## The problem
Only a number is wanted here: how many lines in the entries below contain the word "index".

## Record set
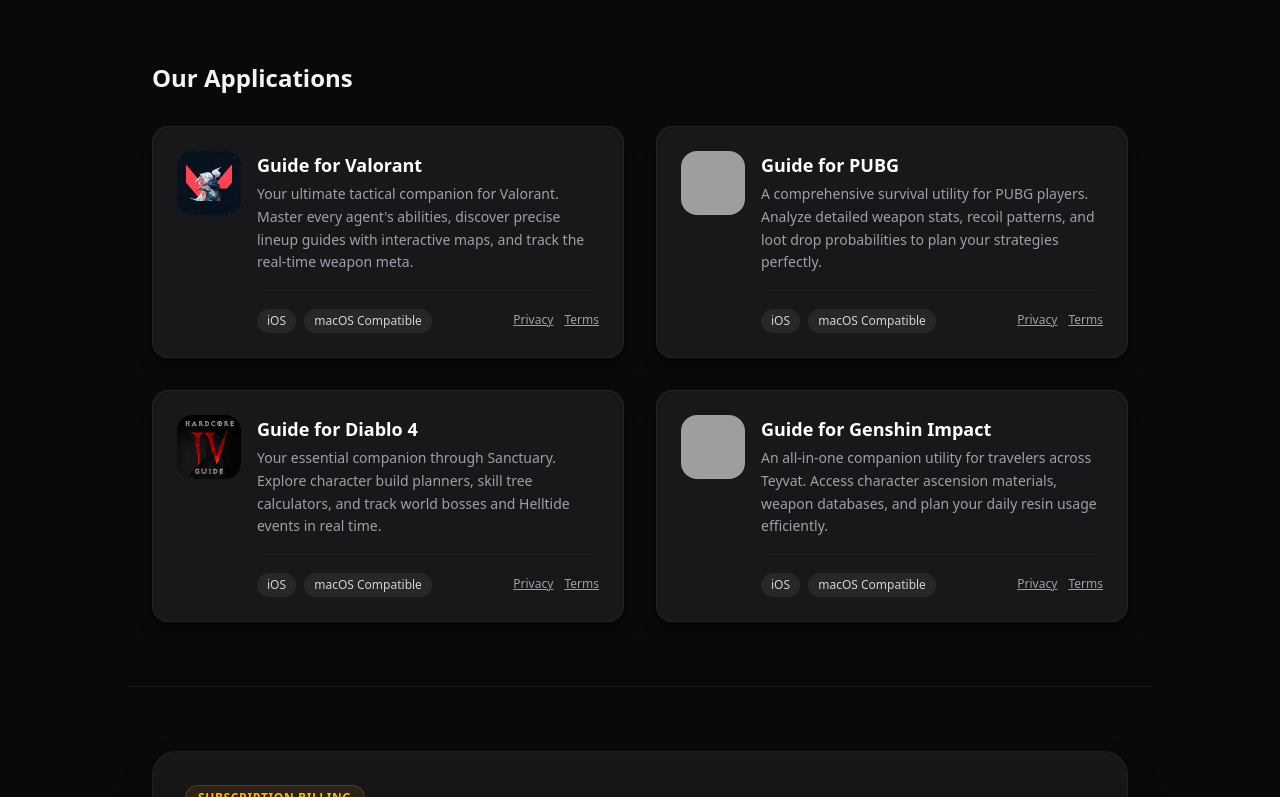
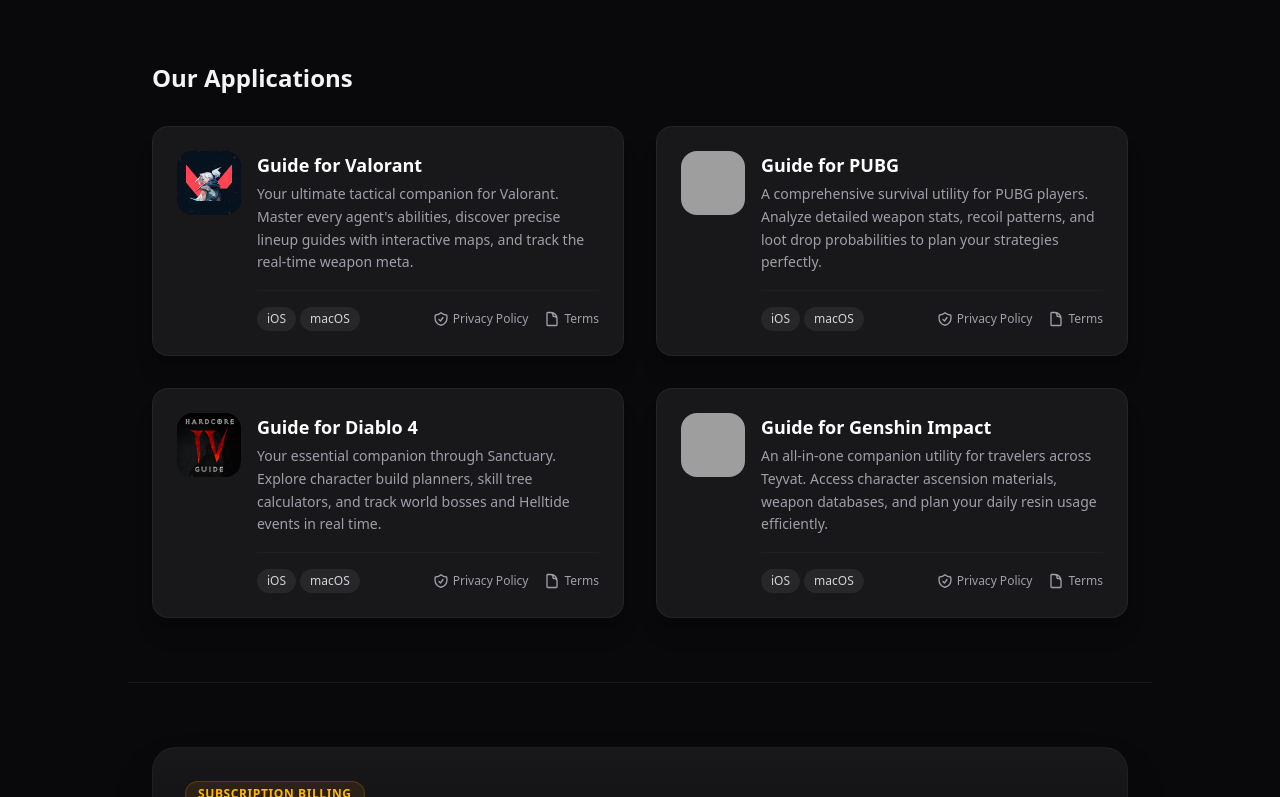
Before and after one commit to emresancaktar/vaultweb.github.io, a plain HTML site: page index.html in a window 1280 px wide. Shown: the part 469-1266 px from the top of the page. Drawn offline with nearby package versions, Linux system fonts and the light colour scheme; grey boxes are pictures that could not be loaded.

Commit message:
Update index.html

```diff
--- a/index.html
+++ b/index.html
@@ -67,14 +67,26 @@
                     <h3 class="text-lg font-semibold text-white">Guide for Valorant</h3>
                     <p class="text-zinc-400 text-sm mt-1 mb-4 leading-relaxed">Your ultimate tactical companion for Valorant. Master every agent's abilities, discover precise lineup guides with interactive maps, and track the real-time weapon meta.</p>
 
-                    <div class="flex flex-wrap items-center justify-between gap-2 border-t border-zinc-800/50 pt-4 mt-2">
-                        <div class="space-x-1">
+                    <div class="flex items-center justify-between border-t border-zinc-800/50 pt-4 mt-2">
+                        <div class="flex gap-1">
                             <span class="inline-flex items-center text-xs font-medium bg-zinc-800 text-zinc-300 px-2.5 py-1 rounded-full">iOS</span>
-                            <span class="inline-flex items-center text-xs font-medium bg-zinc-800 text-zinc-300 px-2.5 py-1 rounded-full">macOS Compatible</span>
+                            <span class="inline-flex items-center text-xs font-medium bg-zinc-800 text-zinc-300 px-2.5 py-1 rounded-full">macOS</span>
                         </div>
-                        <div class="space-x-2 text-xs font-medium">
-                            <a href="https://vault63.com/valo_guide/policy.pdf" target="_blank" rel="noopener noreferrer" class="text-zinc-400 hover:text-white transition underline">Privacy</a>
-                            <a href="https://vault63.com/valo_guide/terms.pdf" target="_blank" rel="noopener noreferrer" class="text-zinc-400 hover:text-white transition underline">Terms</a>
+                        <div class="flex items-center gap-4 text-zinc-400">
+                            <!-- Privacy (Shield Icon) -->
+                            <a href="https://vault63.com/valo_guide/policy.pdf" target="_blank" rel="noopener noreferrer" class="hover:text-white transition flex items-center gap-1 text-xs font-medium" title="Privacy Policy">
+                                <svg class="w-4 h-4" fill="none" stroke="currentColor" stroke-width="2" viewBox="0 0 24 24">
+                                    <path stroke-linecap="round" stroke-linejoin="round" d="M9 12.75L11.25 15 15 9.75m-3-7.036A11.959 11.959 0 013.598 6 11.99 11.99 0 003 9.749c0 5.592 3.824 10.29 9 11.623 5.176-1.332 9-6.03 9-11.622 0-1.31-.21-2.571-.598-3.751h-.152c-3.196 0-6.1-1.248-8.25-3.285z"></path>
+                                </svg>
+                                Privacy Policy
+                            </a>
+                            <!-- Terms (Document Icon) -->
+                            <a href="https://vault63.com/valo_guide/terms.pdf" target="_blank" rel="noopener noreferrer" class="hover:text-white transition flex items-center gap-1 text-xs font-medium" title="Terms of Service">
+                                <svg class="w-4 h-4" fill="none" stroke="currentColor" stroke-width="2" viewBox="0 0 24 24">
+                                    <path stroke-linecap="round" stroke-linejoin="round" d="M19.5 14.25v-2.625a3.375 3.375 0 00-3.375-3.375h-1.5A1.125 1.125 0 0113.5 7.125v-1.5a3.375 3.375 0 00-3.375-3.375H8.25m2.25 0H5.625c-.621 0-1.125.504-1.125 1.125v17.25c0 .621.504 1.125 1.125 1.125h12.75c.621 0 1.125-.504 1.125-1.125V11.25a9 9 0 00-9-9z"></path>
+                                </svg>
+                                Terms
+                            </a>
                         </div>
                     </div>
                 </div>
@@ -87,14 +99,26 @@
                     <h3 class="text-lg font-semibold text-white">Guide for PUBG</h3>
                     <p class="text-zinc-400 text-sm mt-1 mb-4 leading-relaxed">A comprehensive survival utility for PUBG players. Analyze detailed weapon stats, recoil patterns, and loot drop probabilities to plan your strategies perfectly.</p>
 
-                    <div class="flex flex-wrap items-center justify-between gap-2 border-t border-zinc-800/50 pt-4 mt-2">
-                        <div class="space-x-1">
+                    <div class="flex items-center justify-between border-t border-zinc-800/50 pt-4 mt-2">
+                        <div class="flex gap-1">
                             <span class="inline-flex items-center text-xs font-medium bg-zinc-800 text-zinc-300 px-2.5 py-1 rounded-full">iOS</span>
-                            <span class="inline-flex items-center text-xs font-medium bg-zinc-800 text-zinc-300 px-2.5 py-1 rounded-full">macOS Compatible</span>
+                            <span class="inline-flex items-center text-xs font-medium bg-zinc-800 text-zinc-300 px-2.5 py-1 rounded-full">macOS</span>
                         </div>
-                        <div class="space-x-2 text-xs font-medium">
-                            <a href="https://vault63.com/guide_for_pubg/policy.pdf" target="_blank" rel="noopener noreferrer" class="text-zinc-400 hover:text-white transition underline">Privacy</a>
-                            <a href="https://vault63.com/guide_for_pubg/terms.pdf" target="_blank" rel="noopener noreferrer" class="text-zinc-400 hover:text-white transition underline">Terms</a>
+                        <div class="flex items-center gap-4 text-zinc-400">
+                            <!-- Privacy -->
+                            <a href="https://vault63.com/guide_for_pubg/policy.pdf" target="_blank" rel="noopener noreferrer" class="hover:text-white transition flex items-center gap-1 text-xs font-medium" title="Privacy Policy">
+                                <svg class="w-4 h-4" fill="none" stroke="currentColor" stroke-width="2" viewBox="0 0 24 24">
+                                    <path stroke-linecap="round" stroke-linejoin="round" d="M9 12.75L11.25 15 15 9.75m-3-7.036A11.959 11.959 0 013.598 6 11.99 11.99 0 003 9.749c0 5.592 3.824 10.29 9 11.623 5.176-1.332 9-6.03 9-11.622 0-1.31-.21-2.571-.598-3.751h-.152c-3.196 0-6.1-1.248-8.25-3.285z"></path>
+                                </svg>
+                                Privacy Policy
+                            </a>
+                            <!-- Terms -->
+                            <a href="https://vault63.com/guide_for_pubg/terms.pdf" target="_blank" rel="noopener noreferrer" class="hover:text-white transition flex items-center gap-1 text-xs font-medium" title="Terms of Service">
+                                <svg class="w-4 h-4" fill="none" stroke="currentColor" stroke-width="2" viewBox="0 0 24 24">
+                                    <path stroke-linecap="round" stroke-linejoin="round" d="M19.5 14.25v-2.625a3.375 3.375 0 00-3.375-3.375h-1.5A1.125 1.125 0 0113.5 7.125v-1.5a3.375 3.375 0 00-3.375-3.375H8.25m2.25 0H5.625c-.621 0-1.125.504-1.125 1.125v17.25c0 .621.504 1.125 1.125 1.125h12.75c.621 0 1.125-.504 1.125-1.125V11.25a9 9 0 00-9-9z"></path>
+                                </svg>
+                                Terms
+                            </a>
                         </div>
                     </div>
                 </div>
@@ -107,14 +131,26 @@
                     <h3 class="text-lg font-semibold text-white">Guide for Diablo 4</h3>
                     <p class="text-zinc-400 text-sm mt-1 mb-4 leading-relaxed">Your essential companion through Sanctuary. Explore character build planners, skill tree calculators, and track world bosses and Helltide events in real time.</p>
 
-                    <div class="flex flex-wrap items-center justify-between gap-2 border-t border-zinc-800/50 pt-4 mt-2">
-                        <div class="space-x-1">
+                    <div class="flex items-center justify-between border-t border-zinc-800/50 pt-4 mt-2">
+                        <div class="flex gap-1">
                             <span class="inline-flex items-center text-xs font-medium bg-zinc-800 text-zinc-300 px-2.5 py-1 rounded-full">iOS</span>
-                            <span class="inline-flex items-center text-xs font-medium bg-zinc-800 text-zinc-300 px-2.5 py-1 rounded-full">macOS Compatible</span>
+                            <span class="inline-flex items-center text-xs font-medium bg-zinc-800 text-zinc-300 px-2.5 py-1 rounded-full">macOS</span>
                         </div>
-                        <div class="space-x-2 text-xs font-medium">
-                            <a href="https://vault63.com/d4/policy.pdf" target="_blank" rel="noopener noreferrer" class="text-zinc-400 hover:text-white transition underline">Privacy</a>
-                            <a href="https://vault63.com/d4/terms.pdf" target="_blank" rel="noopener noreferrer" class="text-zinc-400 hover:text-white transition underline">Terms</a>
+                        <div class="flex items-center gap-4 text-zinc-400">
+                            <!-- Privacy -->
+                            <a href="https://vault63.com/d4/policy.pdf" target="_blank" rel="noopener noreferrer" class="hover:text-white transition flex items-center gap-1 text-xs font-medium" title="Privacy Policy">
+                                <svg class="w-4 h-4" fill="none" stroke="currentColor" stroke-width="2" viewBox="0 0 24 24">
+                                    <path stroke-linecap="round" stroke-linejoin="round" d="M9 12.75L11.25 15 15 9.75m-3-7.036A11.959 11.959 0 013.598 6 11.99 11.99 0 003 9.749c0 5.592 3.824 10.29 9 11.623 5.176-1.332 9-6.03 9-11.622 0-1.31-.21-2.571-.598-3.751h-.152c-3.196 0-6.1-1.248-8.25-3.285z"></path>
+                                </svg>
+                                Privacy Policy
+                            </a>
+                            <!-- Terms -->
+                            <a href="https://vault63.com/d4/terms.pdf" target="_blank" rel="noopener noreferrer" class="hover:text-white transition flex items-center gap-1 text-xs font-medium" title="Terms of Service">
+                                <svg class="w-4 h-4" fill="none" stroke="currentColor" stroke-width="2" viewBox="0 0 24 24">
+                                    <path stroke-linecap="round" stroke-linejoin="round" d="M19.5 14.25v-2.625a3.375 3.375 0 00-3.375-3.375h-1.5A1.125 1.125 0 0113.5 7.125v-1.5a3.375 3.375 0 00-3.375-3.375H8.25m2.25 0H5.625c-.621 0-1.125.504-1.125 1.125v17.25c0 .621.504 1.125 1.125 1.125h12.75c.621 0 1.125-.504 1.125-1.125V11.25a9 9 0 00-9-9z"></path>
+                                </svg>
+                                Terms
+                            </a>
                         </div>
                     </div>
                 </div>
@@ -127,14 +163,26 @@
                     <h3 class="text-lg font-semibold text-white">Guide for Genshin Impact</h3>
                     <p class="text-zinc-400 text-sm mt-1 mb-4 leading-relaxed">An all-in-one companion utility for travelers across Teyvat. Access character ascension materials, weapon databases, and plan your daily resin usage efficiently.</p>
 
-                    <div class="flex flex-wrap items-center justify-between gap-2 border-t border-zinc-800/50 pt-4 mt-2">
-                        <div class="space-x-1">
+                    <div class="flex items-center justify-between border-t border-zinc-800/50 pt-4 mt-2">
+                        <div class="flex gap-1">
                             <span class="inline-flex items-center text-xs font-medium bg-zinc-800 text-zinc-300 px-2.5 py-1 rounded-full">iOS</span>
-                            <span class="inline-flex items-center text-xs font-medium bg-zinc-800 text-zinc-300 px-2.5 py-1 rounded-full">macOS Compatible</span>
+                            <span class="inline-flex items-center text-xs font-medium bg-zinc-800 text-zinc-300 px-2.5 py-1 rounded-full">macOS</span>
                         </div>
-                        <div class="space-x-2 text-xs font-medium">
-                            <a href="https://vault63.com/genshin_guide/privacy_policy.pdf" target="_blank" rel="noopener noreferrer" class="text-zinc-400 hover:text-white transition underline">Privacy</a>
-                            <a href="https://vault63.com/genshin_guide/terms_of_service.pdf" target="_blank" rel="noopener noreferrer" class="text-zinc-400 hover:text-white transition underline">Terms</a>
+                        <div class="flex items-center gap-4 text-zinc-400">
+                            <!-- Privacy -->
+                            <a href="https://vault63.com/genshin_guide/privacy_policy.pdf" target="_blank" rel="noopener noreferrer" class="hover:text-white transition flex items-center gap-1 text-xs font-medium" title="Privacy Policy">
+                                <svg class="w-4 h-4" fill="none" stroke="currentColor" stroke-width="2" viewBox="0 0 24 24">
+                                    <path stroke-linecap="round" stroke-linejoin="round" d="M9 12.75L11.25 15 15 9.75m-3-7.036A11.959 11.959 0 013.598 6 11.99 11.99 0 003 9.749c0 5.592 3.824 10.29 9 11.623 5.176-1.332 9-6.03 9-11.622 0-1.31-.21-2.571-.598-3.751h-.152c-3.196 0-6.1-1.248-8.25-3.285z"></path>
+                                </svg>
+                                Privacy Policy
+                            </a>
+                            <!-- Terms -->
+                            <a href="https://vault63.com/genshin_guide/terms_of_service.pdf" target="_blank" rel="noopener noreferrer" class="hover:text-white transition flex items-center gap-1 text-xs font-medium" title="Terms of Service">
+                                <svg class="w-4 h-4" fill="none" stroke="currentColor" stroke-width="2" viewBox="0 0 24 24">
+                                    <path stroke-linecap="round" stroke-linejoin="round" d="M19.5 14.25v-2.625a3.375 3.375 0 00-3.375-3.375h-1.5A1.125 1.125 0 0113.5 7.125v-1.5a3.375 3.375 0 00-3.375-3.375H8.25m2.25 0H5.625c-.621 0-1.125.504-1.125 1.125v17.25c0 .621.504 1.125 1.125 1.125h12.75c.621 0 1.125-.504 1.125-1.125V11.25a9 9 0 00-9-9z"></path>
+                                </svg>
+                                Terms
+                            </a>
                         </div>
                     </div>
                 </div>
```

## Result
4